**The task:**
Scan the listing for the word "name" and report every line that contains it.

**The input:**
-.-.-
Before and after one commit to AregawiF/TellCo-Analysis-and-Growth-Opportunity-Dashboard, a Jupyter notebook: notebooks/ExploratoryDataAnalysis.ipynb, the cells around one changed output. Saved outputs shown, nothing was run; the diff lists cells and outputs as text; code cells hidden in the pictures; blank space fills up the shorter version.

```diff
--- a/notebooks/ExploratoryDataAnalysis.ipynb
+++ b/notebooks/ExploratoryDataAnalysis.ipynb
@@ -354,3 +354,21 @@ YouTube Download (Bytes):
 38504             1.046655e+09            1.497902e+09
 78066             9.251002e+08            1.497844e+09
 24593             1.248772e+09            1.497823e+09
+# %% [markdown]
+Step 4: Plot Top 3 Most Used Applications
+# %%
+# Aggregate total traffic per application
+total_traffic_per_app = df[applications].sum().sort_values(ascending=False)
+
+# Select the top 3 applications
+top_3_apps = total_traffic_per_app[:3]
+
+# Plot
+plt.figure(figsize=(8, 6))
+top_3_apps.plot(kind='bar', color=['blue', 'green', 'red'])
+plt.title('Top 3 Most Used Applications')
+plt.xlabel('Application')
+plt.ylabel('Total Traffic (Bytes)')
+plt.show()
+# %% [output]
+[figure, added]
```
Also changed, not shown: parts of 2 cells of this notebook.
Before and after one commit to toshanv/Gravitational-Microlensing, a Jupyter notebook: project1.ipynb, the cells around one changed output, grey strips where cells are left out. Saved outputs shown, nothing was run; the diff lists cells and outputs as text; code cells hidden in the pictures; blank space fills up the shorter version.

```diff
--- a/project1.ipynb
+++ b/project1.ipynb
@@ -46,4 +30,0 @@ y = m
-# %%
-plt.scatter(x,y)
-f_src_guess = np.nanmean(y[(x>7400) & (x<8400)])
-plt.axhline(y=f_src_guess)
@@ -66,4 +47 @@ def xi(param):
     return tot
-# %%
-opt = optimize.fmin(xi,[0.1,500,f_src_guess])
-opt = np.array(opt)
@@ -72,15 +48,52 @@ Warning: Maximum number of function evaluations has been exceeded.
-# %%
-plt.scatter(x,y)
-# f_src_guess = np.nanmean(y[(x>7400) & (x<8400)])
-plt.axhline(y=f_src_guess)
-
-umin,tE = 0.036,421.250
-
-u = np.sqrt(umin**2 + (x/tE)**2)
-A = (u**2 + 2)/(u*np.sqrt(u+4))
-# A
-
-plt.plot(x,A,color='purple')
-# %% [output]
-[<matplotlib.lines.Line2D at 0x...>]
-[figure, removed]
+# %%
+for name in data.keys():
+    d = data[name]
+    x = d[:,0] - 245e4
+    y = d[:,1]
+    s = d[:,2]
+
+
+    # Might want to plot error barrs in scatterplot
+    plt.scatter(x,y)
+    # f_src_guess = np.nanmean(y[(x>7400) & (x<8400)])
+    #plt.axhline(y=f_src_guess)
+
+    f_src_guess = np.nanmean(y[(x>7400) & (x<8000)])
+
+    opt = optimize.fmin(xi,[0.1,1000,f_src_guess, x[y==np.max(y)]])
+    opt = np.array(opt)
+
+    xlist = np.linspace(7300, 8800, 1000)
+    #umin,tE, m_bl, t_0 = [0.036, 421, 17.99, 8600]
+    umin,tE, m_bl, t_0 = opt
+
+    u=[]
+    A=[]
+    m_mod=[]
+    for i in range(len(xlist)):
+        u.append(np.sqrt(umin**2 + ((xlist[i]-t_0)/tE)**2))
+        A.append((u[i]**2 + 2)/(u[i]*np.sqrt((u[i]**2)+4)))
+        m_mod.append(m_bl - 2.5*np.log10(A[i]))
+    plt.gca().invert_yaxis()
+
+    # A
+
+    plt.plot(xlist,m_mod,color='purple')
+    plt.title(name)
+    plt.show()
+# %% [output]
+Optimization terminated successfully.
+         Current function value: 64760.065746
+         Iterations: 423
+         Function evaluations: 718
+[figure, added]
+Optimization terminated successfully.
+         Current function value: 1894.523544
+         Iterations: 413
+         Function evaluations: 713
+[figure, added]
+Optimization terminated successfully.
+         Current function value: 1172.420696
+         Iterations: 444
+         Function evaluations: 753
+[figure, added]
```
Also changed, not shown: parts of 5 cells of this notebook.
-.-.-
**Answer to this problem:**
+for name in data.keys():
+    d = data[name]
+    plt.title(name)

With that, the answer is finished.